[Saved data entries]
[Start of Attachment]
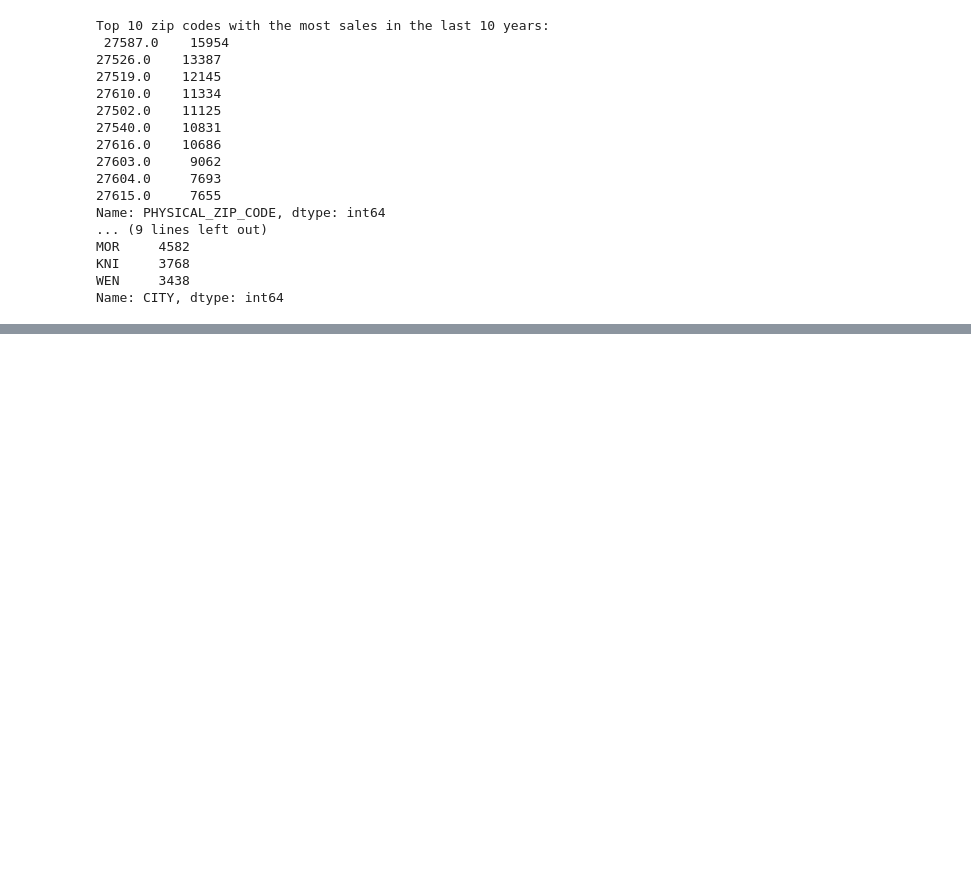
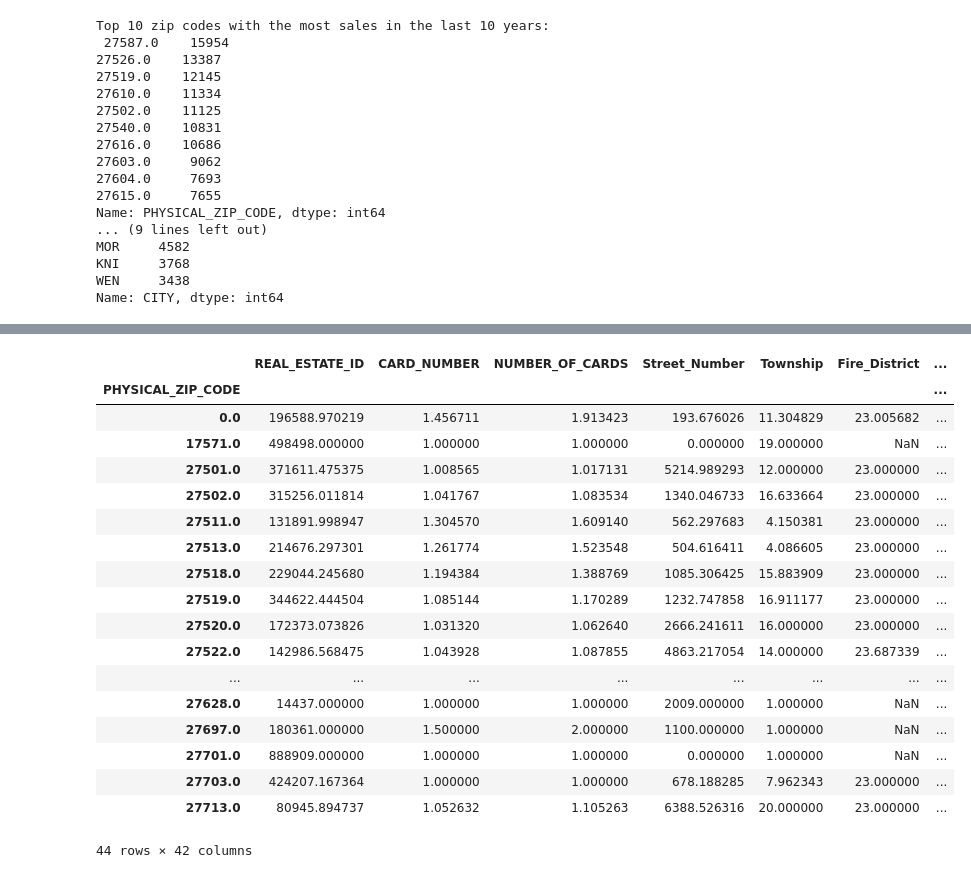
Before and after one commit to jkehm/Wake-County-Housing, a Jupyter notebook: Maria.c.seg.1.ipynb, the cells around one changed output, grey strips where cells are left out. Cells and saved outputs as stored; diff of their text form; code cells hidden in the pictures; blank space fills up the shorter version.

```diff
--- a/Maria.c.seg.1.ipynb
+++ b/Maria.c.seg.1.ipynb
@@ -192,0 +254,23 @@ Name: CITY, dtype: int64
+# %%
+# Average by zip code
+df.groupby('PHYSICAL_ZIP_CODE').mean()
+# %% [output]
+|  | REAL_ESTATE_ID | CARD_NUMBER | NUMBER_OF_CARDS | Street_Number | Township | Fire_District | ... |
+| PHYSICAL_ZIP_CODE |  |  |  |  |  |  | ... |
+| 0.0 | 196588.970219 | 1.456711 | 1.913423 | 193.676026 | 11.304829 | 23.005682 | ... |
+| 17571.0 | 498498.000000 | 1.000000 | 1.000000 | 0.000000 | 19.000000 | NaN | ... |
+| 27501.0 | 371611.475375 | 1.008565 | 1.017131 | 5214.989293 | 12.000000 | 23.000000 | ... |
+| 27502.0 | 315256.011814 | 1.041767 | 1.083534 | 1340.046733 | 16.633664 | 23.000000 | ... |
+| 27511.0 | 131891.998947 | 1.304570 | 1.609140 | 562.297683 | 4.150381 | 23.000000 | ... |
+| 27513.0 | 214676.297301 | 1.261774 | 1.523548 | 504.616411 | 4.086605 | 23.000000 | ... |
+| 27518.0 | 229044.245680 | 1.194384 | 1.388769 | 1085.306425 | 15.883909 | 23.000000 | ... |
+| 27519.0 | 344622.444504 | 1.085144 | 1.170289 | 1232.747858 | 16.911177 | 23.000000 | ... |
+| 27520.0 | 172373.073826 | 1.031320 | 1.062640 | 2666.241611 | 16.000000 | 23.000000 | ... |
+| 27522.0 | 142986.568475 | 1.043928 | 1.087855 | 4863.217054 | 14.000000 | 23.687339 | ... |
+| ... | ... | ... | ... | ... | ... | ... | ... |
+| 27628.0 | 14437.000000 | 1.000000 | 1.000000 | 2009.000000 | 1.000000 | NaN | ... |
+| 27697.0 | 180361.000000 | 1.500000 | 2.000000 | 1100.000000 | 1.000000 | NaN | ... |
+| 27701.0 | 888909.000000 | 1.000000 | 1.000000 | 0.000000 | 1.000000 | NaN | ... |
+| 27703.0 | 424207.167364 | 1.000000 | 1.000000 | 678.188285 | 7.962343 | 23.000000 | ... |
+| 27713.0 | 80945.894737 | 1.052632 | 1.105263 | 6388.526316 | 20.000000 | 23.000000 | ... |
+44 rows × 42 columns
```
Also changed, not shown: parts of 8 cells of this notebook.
[End of Attachment]
**REQUIREMENT**. Scan the data above for the word "Maria" and report every line where it is found.

**REPLY TO THE EXERCISE**.
Before and after one commit to jkehm/Wake-County-Housing, a Jupyter notebook: Maria.c.seg.1.ipynb, the cells around one changed output, grey strips where cells are left out. Cells and saved outputs as stored; diff of their text form; code cells hidden in the pictures; blank space fills up the shorter version.
--- a/Maria.c.seg.1.ipynb
+++ b/Maria.c.seg.1.ipynb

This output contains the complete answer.